Web interface edit records:
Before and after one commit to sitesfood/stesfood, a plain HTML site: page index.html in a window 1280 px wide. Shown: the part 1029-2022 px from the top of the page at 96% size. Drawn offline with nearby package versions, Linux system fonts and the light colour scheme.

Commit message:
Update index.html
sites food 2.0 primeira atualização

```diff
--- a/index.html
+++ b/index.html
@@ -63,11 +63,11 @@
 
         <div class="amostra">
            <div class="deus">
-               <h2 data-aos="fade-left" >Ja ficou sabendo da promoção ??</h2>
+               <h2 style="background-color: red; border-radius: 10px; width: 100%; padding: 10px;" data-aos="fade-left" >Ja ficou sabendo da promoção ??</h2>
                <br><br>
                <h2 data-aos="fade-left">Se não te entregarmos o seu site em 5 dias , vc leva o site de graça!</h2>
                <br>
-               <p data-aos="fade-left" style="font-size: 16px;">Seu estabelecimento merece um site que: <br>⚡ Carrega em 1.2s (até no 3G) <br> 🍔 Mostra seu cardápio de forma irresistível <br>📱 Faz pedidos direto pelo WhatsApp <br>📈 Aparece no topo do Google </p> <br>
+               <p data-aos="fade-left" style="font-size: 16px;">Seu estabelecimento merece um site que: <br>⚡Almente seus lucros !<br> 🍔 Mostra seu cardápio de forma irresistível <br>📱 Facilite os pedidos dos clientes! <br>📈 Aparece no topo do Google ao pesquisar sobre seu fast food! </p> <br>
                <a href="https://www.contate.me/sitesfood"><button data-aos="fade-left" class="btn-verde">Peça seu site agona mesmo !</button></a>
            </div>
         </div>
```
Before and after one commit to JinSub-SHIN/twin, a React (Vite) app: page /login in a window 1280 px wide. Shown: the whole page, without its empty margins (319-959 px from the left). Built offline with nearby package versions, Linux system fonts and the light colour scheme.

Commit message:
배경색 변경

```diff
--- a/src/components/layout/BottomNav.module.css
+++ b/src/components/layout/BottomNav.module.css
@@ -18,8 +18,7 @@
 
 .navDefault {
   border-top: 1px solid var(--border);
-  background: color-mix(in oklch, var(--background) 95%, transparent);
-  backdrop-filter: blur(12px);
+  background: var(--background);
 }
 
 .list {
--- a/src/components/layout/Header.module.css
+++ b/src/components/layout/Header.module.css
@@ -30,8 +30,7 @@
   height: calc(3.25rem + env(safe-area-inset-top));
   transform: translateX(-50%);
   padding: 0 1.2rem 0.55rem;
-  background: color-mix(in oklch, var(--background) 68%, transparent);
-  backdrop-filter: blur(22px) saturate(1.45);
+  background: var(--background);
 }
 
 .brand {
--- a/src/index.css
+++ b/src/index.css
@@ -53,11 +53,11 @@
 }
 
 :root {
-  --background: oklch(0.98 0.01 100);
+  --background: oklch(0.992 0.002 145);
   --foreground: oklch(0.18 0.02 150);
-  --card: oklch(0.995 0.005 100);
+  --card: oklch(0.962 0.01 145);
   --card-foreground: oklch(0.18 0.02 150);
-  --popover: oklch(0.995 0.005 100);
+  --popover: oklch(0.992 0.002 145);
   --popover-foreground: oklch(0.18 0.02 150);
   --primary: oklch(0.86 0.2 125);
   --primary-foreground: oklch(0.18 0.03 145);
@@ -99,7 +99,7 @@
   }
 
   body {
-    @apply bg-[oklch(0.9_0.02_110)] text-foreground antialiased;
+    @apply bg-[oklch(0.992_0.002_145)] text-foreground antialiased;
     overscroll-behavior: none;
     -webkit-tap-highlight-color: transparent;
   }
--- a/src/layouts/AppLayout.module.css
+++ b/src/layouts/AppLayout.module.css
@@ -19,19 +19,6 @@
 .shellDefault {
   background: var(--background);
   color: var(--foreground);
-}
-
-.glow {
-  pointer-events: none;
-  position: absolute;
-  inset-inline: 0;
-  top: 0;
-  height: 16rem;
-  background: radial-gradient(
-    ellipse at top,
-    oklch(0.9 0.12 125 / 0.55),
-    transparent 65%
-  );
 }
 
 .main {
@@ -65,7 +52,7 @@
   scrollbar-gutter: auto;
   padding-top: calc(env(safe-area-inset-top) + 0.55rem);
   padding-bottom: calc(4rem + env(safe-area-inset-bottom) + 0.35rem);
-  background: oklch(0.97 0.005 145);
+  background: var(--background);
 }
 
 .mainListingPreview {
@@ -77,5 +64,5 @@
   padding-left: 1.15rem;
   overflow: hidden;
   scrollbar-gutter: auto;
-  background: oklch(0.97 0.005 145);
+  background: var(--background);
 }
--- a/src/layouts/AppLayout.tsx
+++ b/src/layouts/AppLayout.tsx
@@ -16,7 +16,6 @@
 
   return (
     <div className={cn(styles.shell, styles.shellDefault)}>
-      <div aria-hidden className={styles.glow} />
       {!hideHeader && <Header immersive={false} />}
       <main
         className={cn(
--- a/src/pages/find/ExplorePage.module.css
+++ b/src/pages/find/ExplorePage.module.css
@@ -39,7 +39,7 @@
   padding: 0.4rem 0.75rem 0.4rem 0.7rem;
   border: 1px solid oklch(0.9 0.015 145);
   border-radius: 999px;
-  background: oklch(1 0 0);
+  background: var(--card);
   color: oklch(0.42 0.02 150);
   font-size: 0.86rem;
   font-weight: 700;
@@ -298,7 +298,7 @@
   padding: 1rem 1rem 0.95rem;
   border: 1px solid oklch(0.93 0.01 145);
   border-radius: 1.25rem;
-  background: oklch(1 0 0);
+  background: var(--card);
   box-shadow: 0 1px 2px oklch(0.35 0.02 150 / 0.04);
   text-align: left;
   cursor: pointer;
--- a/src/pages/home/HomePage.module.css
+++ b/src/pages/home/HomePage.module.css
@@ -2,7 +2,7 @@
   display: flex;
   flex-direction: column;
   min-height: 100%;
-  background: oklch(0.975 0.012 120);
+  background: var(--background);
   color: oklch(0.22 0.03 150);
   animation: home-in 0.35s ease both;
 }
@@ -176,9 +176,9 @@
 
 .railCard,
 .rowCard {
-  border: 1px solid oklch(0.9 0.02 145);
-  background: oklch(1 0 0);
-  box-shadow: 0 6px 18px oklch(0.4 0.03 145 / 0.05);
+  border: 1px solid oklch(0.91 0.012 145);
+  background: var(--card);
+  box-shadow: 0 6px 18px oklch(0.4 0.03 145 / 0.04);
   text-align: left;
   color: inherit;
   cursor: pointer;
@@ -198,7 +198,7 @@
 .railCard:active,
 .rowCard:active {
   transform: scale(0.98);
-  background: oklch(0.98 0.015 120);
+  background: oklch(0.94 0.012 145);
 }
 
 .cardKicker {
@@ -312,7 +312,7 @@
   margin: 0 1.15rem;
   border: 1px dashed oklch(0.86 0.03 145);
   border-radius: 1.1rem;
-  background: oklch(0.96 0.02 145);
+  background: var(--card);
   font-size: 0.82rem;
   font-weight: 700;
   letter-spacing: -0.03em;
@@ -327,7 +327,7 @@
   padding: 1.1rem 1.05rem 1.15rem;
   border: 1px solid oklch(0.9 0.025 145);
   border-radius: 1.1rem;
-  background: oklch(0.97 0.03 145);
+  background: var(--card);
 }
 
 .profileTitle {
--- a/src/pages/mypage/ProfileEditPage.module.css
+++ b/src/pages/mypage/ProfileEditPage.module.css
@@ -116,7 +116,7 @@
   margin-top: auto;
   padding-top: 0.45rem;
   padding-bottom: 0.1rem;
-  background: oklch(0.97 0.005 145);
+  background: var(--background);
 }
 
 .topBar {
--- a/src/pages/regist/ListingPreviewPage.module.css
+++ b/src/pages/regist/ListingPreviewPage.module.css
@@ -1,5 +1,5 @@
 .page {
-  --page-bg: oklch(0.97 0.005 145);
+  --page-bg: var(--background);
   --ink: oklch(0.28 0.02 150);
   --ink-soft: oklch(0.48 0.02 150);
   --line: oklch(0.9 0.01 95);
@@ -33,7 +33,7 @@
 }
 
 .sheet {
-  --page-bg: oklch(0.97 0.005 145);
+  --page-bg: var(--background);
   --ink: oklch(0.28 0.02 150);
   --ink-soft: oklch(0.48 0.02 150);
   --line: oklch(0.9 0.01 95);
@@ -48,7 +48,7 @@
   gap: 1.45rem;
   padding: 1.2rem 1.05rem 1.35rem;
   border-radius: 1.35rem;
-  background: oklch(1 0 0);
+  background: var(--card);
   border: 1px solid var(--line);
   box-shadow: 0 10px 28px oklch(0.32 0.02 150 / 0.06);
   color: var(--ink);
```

Problem description: How many of the lines in the records above include the word "area"? State that number alone.

Result for this exercise: 3